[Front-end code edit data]
···
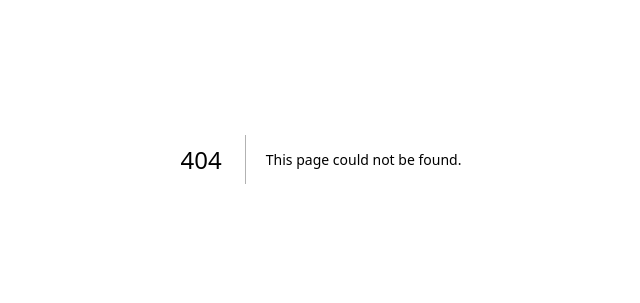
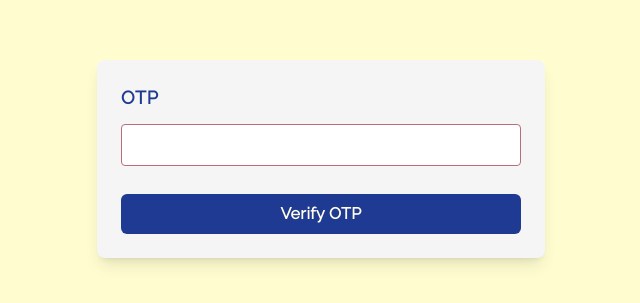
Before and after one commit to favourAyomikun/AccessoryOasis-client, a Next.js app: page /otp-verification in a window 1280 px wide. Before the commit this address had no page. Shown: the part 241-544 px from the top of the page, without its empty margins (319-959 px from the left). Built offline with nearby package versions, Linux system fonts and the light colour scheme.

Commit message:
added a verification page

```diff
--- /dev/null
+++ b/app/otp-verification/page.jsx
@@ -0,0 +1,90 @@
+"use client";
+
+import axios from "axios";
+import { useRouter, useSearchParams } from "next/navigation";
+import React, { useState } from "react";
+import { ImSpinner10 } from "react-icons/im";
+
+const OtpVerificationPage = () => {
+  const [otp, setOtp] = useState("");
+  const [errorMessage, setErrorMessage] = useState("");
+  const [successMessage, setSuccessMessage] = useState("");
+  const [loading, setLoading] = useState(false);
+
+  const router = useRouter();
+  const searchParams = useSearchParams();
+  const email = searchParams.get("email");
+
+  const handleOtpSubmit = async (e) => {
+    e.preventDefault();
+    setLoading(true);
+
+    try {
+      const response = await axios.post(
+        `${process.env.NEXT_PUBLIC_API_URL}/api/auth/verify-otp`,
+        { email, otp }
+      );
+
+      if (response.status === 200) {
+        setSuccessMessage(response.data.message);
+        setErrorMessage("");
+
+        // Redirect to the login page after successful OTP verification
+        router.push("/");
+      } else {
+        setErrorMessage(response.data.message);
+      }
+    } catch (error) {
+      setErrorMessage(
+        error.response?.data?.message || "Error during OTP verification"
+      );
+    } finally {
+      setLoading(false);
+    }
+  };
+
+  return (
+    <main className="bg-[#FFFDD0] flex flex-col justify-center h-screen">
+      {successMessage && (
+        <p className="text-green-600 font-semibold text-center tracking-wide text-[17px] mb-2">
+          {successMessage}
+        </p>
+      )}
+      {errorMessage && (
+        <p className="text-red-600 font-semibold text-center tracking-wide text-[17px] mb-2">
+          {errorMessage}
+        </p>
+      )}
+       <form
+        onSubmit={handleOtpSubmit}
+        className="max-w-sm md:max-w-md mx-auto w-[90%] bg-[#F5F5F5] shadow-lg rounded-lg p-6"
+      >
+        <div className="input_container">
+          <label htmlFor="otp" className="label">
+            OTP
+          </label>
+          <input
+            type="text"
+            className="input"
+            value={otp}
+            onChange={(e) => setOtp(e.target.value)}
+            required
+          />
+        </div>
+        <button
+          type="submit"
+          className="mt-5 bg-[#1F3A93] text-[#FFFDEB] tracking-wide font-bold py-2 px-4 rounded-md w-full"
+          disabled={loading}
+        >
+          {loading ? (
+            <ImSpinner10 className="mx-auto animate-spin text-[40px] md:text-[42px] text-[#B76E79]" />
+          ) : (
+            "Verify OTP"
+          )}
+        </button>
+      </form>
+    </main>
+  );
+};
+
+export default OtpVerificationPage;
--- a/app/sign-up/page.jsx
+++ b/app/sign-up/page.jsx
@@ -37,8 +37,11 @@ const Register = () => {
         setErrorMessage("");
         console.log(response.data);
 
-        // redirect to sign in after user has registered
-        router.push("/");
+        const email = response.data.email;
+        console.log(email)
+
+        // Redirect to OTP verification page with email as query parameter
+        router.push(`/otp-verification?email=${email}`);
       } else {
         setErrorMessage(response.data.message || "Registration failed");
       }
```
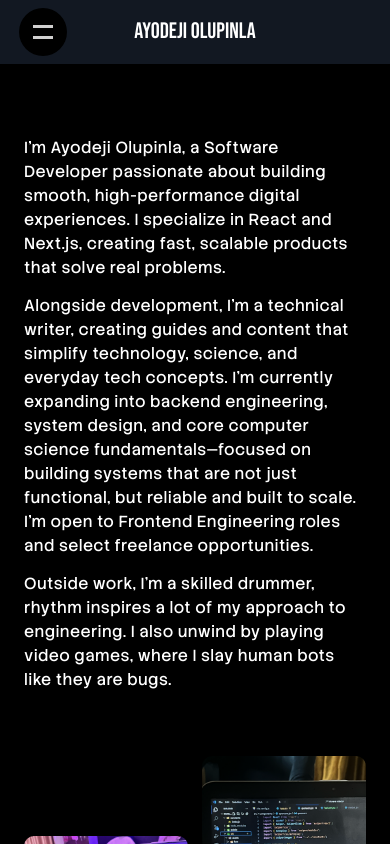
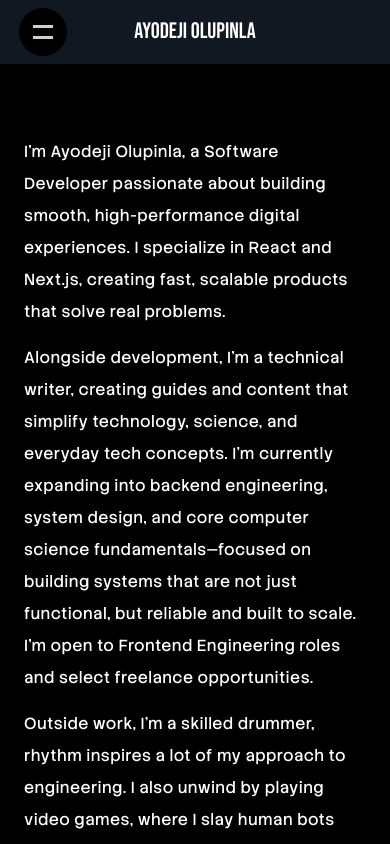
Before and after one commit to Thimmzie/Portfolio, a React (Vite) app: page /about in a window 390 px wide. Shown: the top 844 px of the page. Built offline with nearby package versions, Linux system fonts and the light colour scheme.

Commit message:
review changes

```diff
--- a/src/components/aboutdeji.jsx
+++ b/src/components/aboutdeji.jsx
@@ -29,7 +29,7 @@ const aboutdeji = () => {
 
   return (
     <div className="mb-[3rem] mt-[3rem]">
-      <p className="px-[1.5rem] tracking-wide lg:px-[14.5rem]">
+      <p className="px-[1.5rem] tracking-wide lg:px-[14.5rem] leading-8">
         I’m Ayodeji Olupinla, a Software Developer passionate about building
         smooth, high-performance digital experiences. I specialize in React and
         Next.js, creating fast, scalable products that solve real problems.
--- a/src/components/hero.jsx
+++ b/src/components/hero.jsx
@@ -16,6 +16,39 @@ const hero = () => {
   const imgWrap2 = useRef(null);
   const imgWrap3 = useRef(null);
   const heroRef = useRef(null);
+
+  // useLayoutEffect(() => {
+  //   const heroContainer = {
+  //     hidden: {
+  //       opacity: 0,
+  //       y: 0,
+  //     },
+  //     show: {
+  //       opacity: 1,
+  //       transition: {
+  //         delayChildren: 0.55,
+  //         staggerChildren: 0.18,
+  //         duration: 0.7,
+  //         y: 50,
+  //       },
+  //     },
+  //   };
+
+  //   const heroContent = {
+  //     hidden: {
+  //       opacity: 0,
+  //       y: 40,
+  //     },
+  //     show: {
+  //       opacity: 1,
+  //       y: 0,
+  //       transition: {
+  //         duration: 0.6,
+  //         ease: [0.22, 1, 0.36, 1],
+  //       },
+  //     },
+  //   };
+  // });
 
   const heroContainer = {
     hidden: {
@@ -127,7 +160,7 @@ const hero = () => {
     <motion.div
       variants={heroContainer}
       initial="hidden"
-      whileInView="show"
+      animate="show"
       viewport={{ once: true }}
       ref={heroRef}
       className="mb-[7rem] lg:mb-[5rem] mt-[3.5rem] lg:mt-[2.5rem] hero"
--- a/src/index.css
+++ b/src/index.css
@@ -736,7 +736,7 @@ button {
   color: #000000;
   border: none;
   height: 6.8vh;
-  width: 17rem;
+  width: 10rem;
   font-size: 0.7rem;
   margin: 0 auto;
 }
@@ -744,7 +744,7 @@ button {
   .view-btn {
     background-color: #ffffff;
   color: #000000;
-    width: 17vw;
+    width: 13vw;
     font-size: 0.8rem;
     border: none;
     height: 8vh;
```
···
=== Your instructions ===
The answer must repeat every record exactly, with all pictures left out.

=== Written solution ===
Before and after one commit to favourAyomikun/AccessoryOasis-client, a Next.js app: page /otp-verification in a window 1280 px wide. Before the commit this address had no page. Shown: the part 241-544 px from the top of the page, without its empty margins (319-959 px from the left). Built offline with nearby package versions, Linux system fonts and the light colour scheme.

Commit message:
added a verification page

```diff
--- /dev/null
+++ b/app/otp-verification/page.jsx
@@ -0,0 +1,90 @@
+"use client";
+
+import axios from "axios";
+import { useRouter, useSearchParams } from "next/navigation";
+import React, { useState } from "react";
+import { ImSpinner10 } from "react-icons/im";
+
+const OtpVerificationPage = () => {
+  const [otp, setOtp] = useState("");
+  const [errorMessage, setErrorMessage] = useState("");
+  const [successMessage, setSuccessMessage] = useState("");
+  const [loading, setLoading] = useState(false);
+
+  const router = useRouter();
+  const searchParams = useSearchParams();
+  const email = searchParams.get("email");
+
+  const handleOtpSubmit = async (e) => {
+    e.preventDefault();
+    setLoading(true);
+
+    try {
+      const response = await axios.post(
+        `${process.env.NEXT_PUBLIC_API_URL}/api/auth/verify-otp`,
+        { email, otp }
+      );
+
+      if (response.status === 200) {
+        setSuccessMessage(response.data.message);
+        setErrorMessage("");
+
+        // Redirect to the login page after successful OTP verification
+        router.push("/");
+      } else {
+        setErrorMessage(response.data.message);
+      }
+    } catch (error) {
+      setErrorMessage(
+        error.response?.data?.message || "Error during OTP verification"
+      );
+    } finally {
+      setLoading(false);
+    }
+  };
+
+  return (
+    <main className="bg-[#FFFDD0] flex flex-col justify-center h-screen">
+      {successMessage && (
+        <p className="text-green-600 font-semibold text-center tracking-wide text-[17px] mb-2">
+          {successMessage}
+        </p>
+      )}
+      {errorMessage && (
+        <p className="text-red-600 font-semibold text-center tracking-wide text-[17px] mb-2">
+          {errorMessage}
+        </p>
+      )}
+       <form
+        onSubmit={handleOtpSubmit}
+        className="max-w-sm md:max-w-md mx-auto w-[90%] bg-[#F5F5F5] shadow-lg rounded-lg p-6"
+      >
+        <div className="input_container">
+          <label htmlFor="otp" className="label">
+            OTP
+          </label>
+          <input
+            type="text"
+            className="input"
+            value={otp}
+            onChange={(e) => setOtp(e.target.value)}
+            required
+          />
+        </div>
+        <button
+          type="submit"
+          className="mt-5 bg-[#1F3A93] text-[#FFFDEB] tracking-wide font-bold py-2 px-4 rounded-md w-full"
+          disabled={loading}
+        >
+          {loading ? (
+            <ImSpinner10 className="mx-auto animate-spin text-[40px] md:text-[42px] text-[#B76E79]" />
+          ) : (
+            "Verify OTP"
+          )}
+        </button>
+      </form>
+    </main>
+  );
+};
+
+export default OtpVerificationPage;
--- a/app/sign-up/page.jsx
+++ b/app/sign-up/page.jsx
@@ -37,8 +37,11 @@ const Register = () => {
         setErrorMessage("");
         console.log(response.data);
 
-        // redirect to sign in after user has registered
-        router.push("/");
+        const email = response.data.email;
+        console.log(email)
+
+        // Redirect to OTP verification page with email as query parameter
+        router.push(`/otp-verification?email=${email}`);
       } else {
         setErrorMessage(response.data.message || "Registration failed");
       }
```
Before and after one commit to Thimmzie/Portfolio, a React (Vite) app: page /about in a window 390 px wide. Shown: the top 844 px of the page. Built offline with nearby package versions, Linux system fonts and the light colour scheme.

Commit message:
review changes

```diff
--- a/src/components/aboutdeji.jsx
+++ b/src/components/aboutdeji.jsx
@@ -29,7 +29,7 @@ const aboutdeji = () => {
 
   return (
     <div className="mb-[3rem] mt-[3rem]">
-      <p className="px-[1.5rem] tracking-wide lg:px-[14.5rem]">
+      <p className="px-[1.5rem] tracking-wide lg:px-[14.5rem] leading-8">
         I’m Ayodeji Olupinla, a Software Developer passionate about building
         smooth, high-performance digital experiences. I specialize in React and
         Next.js, creating fast, scalable products that solve real problems.
--- a/src/components/hero.jsx
+++ b/src/components/hero.jsx
@@ -16,6 +16,39 @@ const hero = () => {
   const imgWrap2 = useRef(null);
   const imgWrap3 = useRef(null);
   const heroRef = useRef(null);
+
+  // useLayoutEffect(() => {
+  //   const heroContainer = {
+  //     hidden: {
+  //       opacity: 0,
+  //       y: 0,
+  //     },
+  //     show: {
+  //       opacity: 1,
+  //       transition: {
+  //         delayChildren: 0.55,
+  //         staggerChildren: 0.18,
+  //         duration: 0.7,
+  //         y: 50,
+  //       },
+  //     },
+  //   };
+
+  //   const heroContent = {
+  //     hidden: {
+  //       opacity: 0,
+  //       y: 40,
+  //     },
+  //     show: {
+  //       opacity: 1,
+  //       y: 0,
+  //       transition: {
+  //         duration: 0.6,
+  //         ease: [0.22, 1, 0.36, 1],
+  //       },
+  //     },
+  //   };
+  // });
 
   const heroContainer = {
     hidden: {
@@ -127,7 +160,7 @@ const hero = () => {
     <motion.div
       variants={heroContainer}
       initial="hidden"
-      whileInView="show"
+      animate="show"
       viewport={{ once: true }}
       ref={heroRef}
       className="mb-[7rem] lg:mb-[5rem] mt-[3.5rem] lg:mt-[2.5rem] hero"
--- a/src/index.css
+++ b/src/index.css
@@ -736,7 +736,7 @@ button {
   color: #000000;
   border: none;
   height: 6.8vh;
-  width: 17rem;
+  width: 10rem;
   font-size: 0.7rem;
   margin: 0 auto;
 }
@@ -744,7 +744,7 @@ button {
   .view-btn {
     background-color: #ffffff;
   color: #000000;
-    width: 17vw;
+    width: 13vw;
     font-size: 0.8rem;
     border: none;
     height: 8vh;
```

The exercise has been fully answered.